ASA: Armenian Students' Association

Arpie Dadoyan's "Ipenkim" at the Nuyorican Poets Cafe in Manhattan

For immediate release:

Lucig Kebranian  -
Alec Gevorkyan   -

Arpie Dadoyan's  "Ipenkim" at the Nuyorican Poets Cafe in Manhattan
Nuyorican Poets Cafe
Mew Milford, NJ - After successful runs in Boston, Albany, Providence, 
Montreal, New Jersey and Long Island, Ipenkim will have its premiere in 
Manhattan, organized by the Armenian Students' Association of New York.

Arpie Dadoyan will be performing the show she wrote and directed, in 
Armenian, at the Nuyorican Poets Cafe, 236 E. 3rd Street (between Avenues B 
and C off Houston Street) in New York on May 13, Tuesday at 7 p.m.  
Entrance is $12.00.

Born and raised in Beirut, Lebanon Arpie Dadoyan studied at Hamazkain's 
Neshan Palandjian Djemaran. Later, she was a member of the Levon Shant 
Theatre Group of Bourj Hammoud under the direction of Varoujan Hadeshian.  
Among other roles, she played Tatiana in Chekhov's Jubilee, Elizabeth in 
Arthur Miller's The Crucible, The Countess in Labiche's Italian Straw Hat 
and Martha in Who's Afraid of Virginia Woolf.  With the latter role, Arpie 
brought unprecedented umph to the Armenian theatre and was highly praised 
in both Armenian and local newspapers.  The group renamed itself Theatre 67 
and after playing Rossignol in Peter Weiss' Marat Sade she emigrated to the 
United States.

Arpie studied acting at HB Studios in Manhattan, took private voice lessons 
from Raven Kane and dance lessons from the late Annie Dabat in Los Angeles. 

She sang in many cities on both coasts and abroad, including two years, 
in the mid-eighties, at the famous Ararat-Dardanelles Restaurant in 
Manhattan, as an interpreter of French and Armenian songs and took part in 
a few Armenian plays in L.A. and New York as well as in motion pictures.

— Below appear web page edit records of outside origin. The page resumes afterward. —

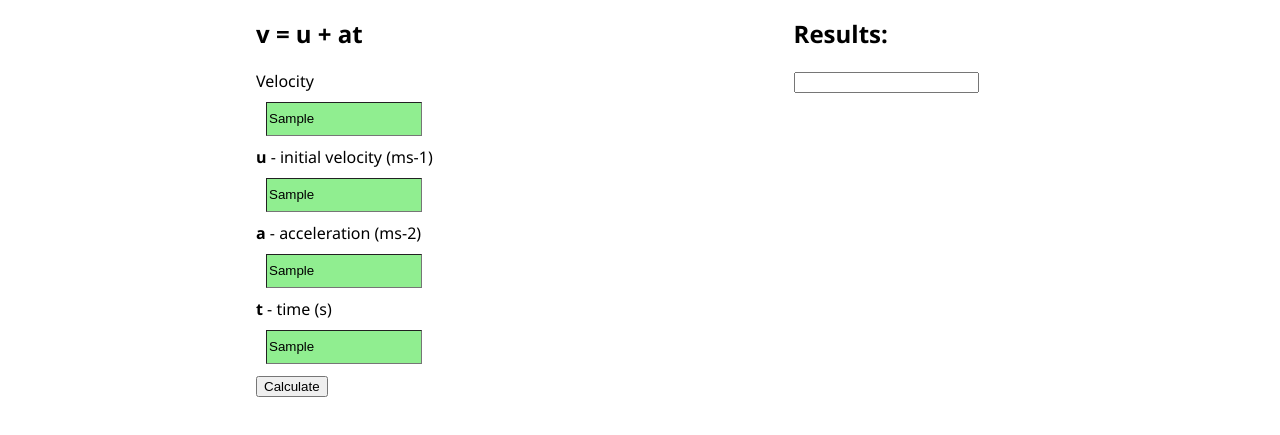
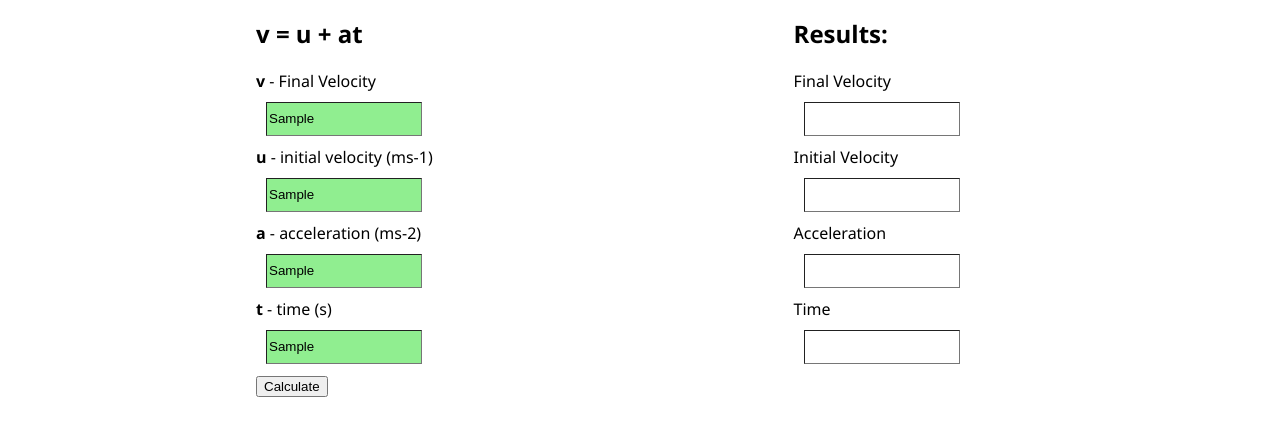
Before and after one commit to gnehciak/WebStorm, a plain HTML site: page index.html in a window 1280 px wide. Both pictures are taken after typing "Sample", "Sample", "Sample", "Sample" into the empty fields and a click on the button "Calculate". Shown: the part 175-610 px from the top of the page. Drawn offline with Linux system fonts and the light colour scheme.

Commit message:
好他妈烦

```diff
--- a/index.html
+++ b/index.html
@@ -26,7 +26,7 @@
         <h2>v = u + at</h2>
 
 
-        <label for="ipt_V">Velocity</label>
+        <label for="ipt_V"><b>v</b> - Final Velocity</label>
         <input oninput="checkIPT('V')" type="text" id="ipt_V"class="input_field" placeholder="velocity">
 
         <label for="ipt_U"><b>u</b> - initial velocity (ms-1)</label>
@@ -46,7 +46,14 @@
     </div>
     <div class="container container_30">
         <h2 id="result">Results:</h2>
-        <input id="calc_V"></input>
+        <label for="calc_V">Final Velocity</label>
+        <input id="calc_V" class="input_field">
+        <label for="calc_U">Initial Velocity</label>
+        <input id="calc_U" class="input_field">
+        <label for="calc_A">Acceleration</label>
+        <input id="calc_A" class="input_field">
+        <label for="calc_T">Time</label>
+        <input id="calc_T" class="input_field">
     </div>
 
 </main>
--- a/script.js
+++ b/script.js
@@ -1,9 +1,8 @@
 let hasV, hasA, hasU, hasT;
-hasV = hasA = hasU = hasT = false
-var valV, valA, valU, valT;
-
+hasV = hasU = hasA = hasT = false
+let valV, valA, valU, valT;
 let missingKey = '';
-
+/*
 function calculate1() {
     const U = document.getElementById("ipt_U").value;
     const A = document.getElementById("ipt_A").value;
@@ -15,29 +14,25 @@ function calculate1() {
             document.getElementById("result").innerHTML + (parseFloat(U) + parseFloat(A) * parseFloat(T)) + " ms-1\r\n";
     }
 }
-
+*/
 function checkIPT(v) {
 
-    //why is valV values keep resetting??
-    eval("var val" + v + '=' + "parseFloat(document.getElementById(" + "\"ipt_" + v + "\").value)");
-    console.log("var val" + v + '=' + "parseFloat(document.getElementById(" + "\"ipt_" + v + "\").value)")
+    eval("val" + v + '=' + "parseFloat(document.getElementById(" + "\"ipt_" + v + "\").value)");
     console.log("The value of " + v + ": " + eval("val" + v));
 
-    console.log(valA, valU, valT)
-
-    const input = document.getElementById("ipt_" + v).value;
-    if (input != '') {
+    if (document.getElementById("ipt_" + v).value === '') {
+        document.getElementById("ipt_" + v).className = "input_field"
+        eval("has" + v + '=' + false)
+        //console log true/false
+        console.log(eval("has" + v))
+    } else {
         document.getElementById("ipt_" + v).className = "input_field filled"
         eval("has" + v + '=' + true)
         //console log true/false
         console.log(eval("has" + v))
-    } else {
-        document.getElementById("ipt_" + v).className = "input_field"
-        eval("has" + v + '=' + false)
-        //console log true/false
-        console.log(eval("has" + v))
     }
-    //checkEq1();
+
+    checkEq1();
 
 }
 
@@ -56,10 +51,36 @@ function checkEq1() {
             }
         }
         switch (missingKey){
+            case "":
+                break;
             case 'V':
-
                 document.getElementById("calc_V").value = valU + valA * valT;
+                break;
+            case 'U':
+                document.getElementById("calc_U").value = valV - valA * valT;
+                break;
+            case 'A':
+                document.getElementById("calc_A").value = (valV - valU) / valT;
+                break;
+            case 'T':
+                document.getElementById("calc_T").value = (valV - valU) / valA;
+                break;
+            default:
                 break;
         }
     }
+    else{
+        document.getElementById("calc_V").value = '';
+        document.getElementById("calc_U").value = '';
+        document.getElementById("calc_A").value = '';
+        document.getElementById("calc_T").value = '';
+    }
 }
+
+/*
+* v	= u + at
+* s = (u+v)/s * t
+* v^2 = u^2 + 2as
+* s = ut + 1/2(at^2)
+* s = vt - 1/2(at^2)
+* */
```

With Ipenkim she makes her debut as a writer, director and solo-performer.

Ipenkim is about a beginning, then another, then another.  It is the story 
of a misplaced people seen through the eyes and heart of a woman and 
expressed through the recounting of small vignettes from her life.  Through 
laughter she comes to terms with her past and with her lost and refound 

In Horizon Weekly, Raffi Ajemian writes: "The audience, in a matter of 
hours, takes a magic journey into the not too distant past and returns.  A 
journey, in the course of which one encounters old and new acquaintances, 
as well as customs and traditions which continue to this day.  But 
specially, one encounters oneself."

"Laughter is the best friend of good health" says Arpie "but I have 
included some serious moments in the show, both in songs and words".
Directions to Nuyorican Poets Cafe